> : >>up in hash tables (or the equivalent).
>
> : Does that include when the image has been stripped of the extraneous
> : classes? My experience is with the incremental compilers of the
> : PC world. Is even the finished .exe considered an interpreted program?
>

Digitalk's and ParkPlace's (and possibly other vendor's) latest versions
of Smalltalk no longer interpret the method code. The first time a method
is invoked, its byte code is compiled to machine code for execution. The
machine code is cached and used in subsequent invokations.


--
---------------------------------------------
Guy Marentette
aa...@Freenet.carleton.ca
Ottawa, Canada

Robert Dewar

unread,
Apr 12, 1995, 3:00:00 AM4/12/95
to
Fine Ross, if you don't want to get into a theoretical discussion of
language efficiency that's perfectly reasonable, but they why post under
this thread, whose original purpose, now unfortunately somewhat blurred
by confused posts, is precisely to discuss the theoretical issue of
language efficiency, as opposed to implementation efficiency. In other
words we are interested not in what your compiler or any one else's
compiler currently may or may not do, but rather whether languages
have fundamental differences that limit what can be achieved in
*any* implementation. The (rather bogus) comments about OOL purity are
also irrelevant to this discussion.

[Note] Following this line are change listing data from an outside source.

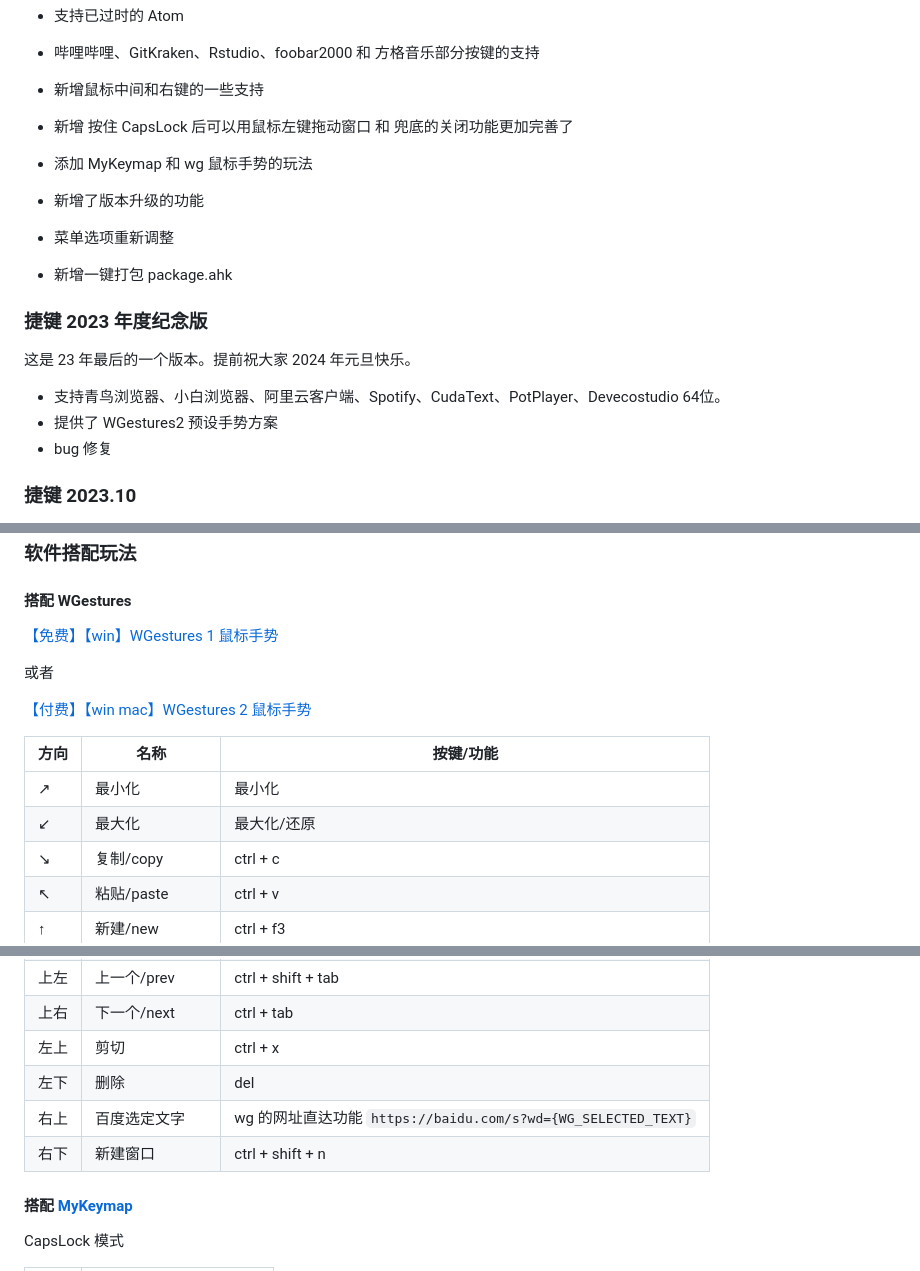
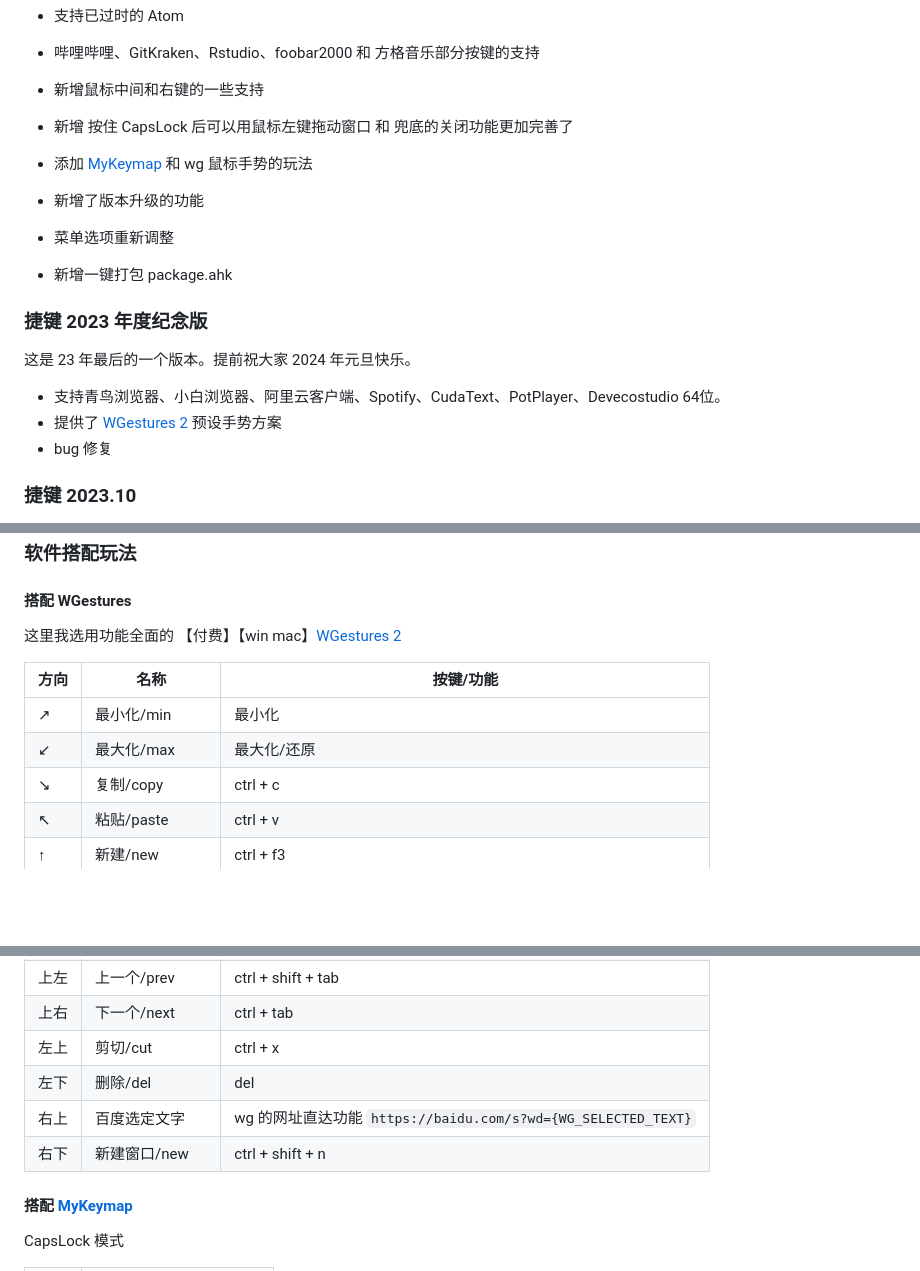
Before and after one commit to acc8226/jiejian, a Markdown page: README.md, 3 parts joined by grey strips. Rendered like a GitHub page; blank space fills up the shorter version.

```diff
--- a/README.md
+++ b/README.md
@@ -224,7 +224,7 @@ B列（标识符）为必须项。其余皆为可选项。只需填写需要变
 * 新增鼠标中间和右键的一些支持
 * 新增 按住 CapsLock 后可以用鼠标左键拖动窗口 和 兜底的关闭功能更加完善了
 
-* 添加 MyKeymap 和 wg 鼠标手势的玩法
+* 添加 [MyKeymap] 和 wg 鼠标手势的玩法
 * 新增了版本升级的功能
 * 菜单选项重新调整
 * 新增一键打包 package.ahk
@@ -234,7 +234,7 @@ B列（标识符）为必须项。其余皆为可选项。只需填写需要变
 这是 23 年最后的一个版本。提前祝大家 2024 年元旦快乐。
 
 * 支持青鸟浏览器、小白浏览器、阿里云客户端、Spotify、CudaText、PotPlayer、Devecostudio 64位。
-* 提供了 WGestures2 预设手势方案
+* 提供了 [WGestures 2] 预设手势方案
 * bug 修复
 
 ### 捷键 2023.10
@@ -328,16 +328,12 @@ B列（标识符）为必须项。其余皆为可选项。只需填写需要变
 
 #### 搭配 WGestures
 
-[【免费】【win】WGestures 1 鼠标手势](https://www.yingdev.com/projects/wgestures)
-
-或者
-
- [【付费】【win mac】WGestures 2 鼠标手势](https://www.yingdev.com/projects/wgestures2)
+这里我选用功能全面的 【付费】【win mac】[WGestures 2]
 
 | 方向 | 名称 | 按键/功能 |
 | ----  | ---- | ---- |
-| ↗︎ | 最小化 | 最小化 |
-| ↙︎ | 最大化 | 最大化/还原 |
+| ↗︎ | 最小化/min | 最小化 |
+| ↙︎ | 最大化/max | 最大化/还原 |
 | ↘︎ | 复制/copy | ctrl + c |
 | ↖︎ | 粘贴/paste | ctrl + v |
 | ↑ | 新建/new | ctrl + f3 |
@@ -348,10 +344,10 @@ B列（标识符）为必须项。其余皆为可选项。只需填写需要变
 | ↪ | 关闭/close | alt + f4 |
 | 上左 | 上一个/prev | ctrl + shift + tab |
 | 上右 | 下一个/next | ctrl + tab |
-| 左上 | 剪切 | ctrl + x |
-| 左下 | 删除 | del |
+| 左上 | 剪切/cut | ctrl + x |
+| 左下 | 删除/del | del |
 | 右上 | 百度选定文字 | wg 的网址直达功能 `https://baidu.com/s?wd={WG_SELECTED_TEXT}` |
-| 右下 | 新建窗口 | ctrl + shift + n |
+| 右下 | 新建窗口/new | ctrl + shift + n |
 
 #### 搭配 [MyKeymap](https://xianyukang.com/MyKeymap.html)
 
```
Also changed, not shown: other parts of README.md (+28 -24 lines).
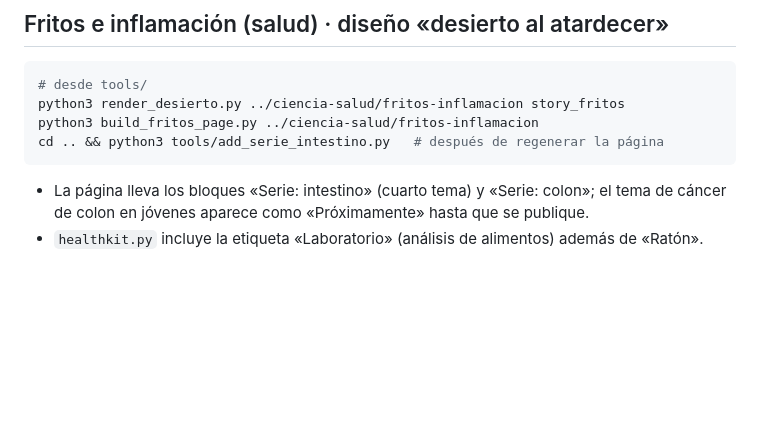
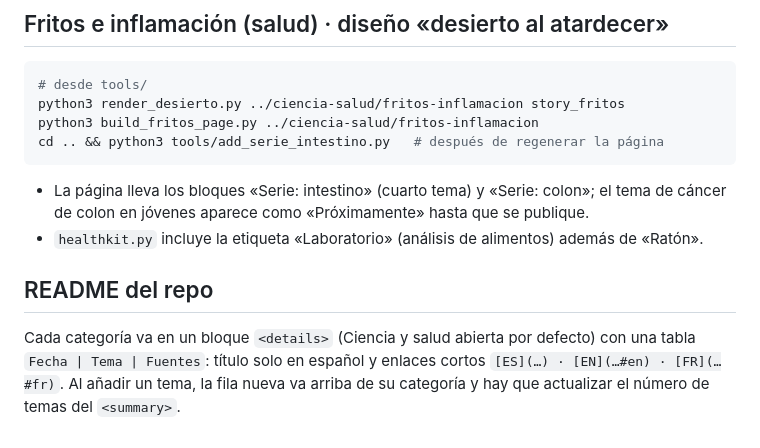
Before and after one commit to AntonioPuriel/cienciaparacompartir, a Markdown page: tools/README.md, the part around the change. Rendered like a GitHub page; blank space fills up the shorter version.

```diff
--- a/tools/README.md
+++ b/tools/README.md
@@ -69,3 +69,7 @@ cd .. && python3 tools/add_serie_intestino.py   # después de regenerar la pági
 
 - La página lleva los bloques «Serie: intestino» (cuarto tema) y «Serie: colon»; el tema de cáncer de colon en jóvenes aparece como «Próximamente» hasta que se publique.
 - `healthkit.py` incluye la etiqueta «Laboratorio» (análisis de alimentos) además de «Ratón».
+
+## README del repo
+
+Cada categoría va en un bloque `<details>` (Ciencia y salud abierta por defecto) con una tabla `Fecha | Tema | Fuentes`: título solo en español y enlaces cortos `[ES](…) · [EN](…#en) · [FR](…#fr)`. Al añadir un tema, la fila nueva va arriba de su categoría y hay que actualizar el número de temas del `<summary>`.
```
Also changed, not shown: README.md (+29 -21 lines).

Robert Dewar

unread,
Apr 12, 1995, 3:00:00 AM4/12/95
to
"I don't think you would because the design of the language would not allow the
kind of performance expected by the users."

You keep making unsubstantiated claims like this, and when challenged to
back up these claims, you simply quote observations about the behavior of
your particular compiler.

What is an example of an aspect of "the design of the language" that
fudnamentally restricts performance. Please don't tell me any more about
what your compiler can or cannot do. Instead quote a particular feature
and explain at a theoretical level why you think that it restrics the
maximum achievable performance.